» **Exercise**
Search the listing below for the word "text" and copy each line that holds it.
+ + + + +
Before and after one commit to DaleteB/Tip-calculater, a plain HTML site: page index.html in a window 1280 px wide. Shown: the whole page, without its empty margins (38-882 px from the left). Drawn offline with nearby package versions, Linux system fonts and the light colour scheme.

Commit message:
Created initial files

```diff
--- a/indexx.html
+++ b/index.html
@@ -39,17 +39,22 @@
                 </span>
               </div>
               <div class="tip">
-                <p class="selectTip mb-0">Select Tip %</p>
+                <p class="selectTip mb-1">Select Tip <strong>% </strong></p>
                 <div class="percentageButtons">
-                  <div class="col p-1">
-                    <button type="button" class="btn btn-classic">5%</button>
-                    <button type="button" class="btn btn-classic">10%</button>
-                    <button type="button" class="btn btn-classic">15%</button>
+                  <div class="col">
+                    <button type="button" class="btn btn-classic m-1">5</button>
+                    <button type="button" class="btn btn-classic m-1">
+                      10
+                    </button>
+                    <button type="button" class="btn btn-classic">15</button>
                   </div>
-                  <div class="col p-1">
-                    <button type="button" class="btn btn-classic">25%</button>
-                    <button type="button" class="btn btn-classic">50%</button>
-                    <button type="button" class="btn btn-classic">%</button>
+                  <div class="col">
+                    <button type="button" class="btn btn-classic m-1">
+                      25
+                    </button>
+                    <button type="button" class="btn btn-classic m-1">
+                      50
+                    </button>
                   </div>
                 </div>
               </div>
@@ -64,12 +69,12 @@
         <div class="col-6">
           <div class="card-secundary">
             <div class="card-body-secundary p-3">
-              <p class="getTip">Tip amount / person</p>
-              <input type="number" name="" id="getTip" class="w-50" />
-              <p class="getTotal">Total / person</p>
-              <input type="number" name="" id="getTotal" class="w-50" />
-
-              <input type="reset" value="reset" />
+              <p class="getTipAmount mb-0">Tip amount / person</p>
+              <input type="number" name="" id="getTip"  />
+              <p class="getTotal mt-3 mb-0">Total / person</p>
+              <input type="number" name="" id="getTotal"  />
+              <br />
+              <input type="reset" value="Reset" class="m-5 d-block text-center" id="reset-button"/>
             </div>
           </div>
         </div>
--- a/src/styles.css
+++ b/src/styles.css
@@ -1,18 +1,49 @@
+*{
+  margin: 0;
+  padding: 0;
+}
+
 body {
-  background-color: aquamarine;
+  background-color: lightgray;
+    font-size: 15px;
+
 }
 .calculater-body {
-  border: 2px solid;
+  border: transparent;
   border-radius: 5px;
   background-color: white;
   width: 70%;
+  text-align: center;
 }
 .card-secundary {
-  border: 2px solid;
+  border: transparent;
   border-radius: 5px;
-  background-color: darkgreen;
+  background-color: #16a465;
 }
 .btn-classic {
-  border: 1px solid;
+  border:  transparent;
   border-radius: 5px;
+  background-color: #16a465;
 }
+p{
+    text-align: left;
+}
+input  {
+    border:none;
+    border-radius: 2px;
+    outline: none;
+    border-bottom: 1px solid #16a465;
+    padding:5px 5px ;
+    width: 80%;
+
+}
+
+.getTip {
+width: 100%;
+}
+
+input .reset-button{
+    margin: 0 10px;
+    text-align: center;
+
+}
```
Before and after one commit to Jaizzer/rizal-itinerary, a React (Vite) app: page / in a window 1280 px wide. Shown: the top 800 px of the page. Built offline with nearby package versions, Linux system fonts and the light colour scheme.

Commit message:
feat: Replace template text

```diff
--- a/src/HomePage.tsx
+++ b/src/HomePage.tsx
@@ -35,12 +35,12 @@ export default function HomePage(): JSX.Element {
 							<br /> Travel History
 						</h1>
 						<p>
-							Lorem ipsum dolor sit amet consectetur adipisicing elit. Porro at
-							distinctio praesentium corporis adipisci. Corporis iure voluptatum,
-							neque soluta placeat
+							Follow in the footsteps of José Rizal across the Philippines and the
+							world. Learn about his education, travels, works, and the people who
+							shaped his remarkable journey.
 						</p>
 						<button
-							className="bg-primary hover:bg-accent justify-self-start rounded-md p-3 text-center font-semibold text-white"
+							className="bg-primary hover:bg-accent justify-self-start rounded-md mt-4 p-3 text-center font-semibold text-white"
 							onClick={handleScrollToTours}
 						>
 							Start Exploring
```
+ + + + +
» **Written answer**
+              <input type="reset" value="Reset" class="m-5 d-block text-center" id="reset-button"/>
+  text-align: center;
+    text-align: left;
+    text-align: center;
feat: Replace template text
-							className="bg-primary hover:bg-accent justify-self-start rounded-md p-3 text-center font-semibold text-white"
+							className="bg-primary hover:bg-accent justify-self-start rounded-md mt-4 p-3 text-center font-semibold text-white"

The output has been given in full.